Data for the task:

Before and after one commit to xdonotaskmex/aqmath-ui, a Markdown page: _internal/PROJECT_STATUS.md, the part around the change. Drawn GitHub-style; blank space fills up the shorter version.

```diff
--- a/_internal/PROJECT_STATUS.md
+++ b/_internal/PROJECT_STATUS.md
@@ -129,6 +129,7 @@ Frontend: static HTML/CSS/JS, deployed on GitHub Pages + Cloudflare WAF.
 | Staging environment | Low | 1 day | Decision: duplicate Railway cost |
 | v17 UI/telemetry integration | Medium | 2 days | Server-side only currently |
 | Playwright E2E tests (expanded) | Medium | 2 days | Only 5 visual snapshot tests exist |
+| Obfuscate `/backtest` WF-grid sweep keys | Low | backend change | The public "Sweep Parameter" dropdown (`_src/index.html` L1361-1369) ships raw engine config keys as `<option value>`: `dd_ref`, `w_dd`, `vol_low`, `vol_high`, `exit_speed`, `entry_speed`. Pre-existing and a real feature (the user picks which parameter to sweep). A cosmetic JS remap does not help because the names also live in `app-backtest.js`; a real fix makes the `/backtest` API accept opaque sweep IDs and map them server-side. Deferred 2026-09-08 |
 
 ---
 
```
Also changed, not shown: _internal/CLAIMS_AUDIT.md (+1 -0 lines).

What is needed: Every record shown above should be set down again exactly.

Response to this exercise:
Before and after one commit to xdonotaskmex/aqmath-ui, a Markdown page: _internal/PROJECT_STATUS.md, the part around the change. Drawn GitHub-style; blank space fills up the shorter version.

```diff
--- a/_internal/PROJECT_STATUS.md
+++ b/_internal/PROJECT_STATUS.md
@@ -129,6 +129,7 @@ Frontend: static HTML/CSS/JS, deployed on GitHub Pages + Cloudflare WAF.
 | Staging environment | Low | 1 day | Decision: duplicate Railway cost |
 | v17 UI/telemetry integration | Medium | 2 days | Server-side only currently |
 | Playwright E2E tests (expanded) | Medium | 2 days | Only 5 visual snapshot tests exist |
+| Obfuscate `/backtest` WF-grid sweep keys | Low | backend change | The public "Sweep Parameter" dropdown (`_src/index.html` L1361-1369) ships raw engine config keys as `<option value>`: `dd_ref`, `w_dd`, `vol_low`, `vol_high`, `exit_speed`, `entry_speed`. Pre-existing and a real feature (the user picks which parameter to sweep). A cosmetic JS remap does not help because the names also live in `app-backtest.js`; a real fix makes the `/backtest` API accept opaque sweep IDs and map them server-side. Deferred 2026-09-08 |
 
 ---
 
```
Also changed, not shown: _internal/CLAIMS_AUDIT.md (+1 -0 lines).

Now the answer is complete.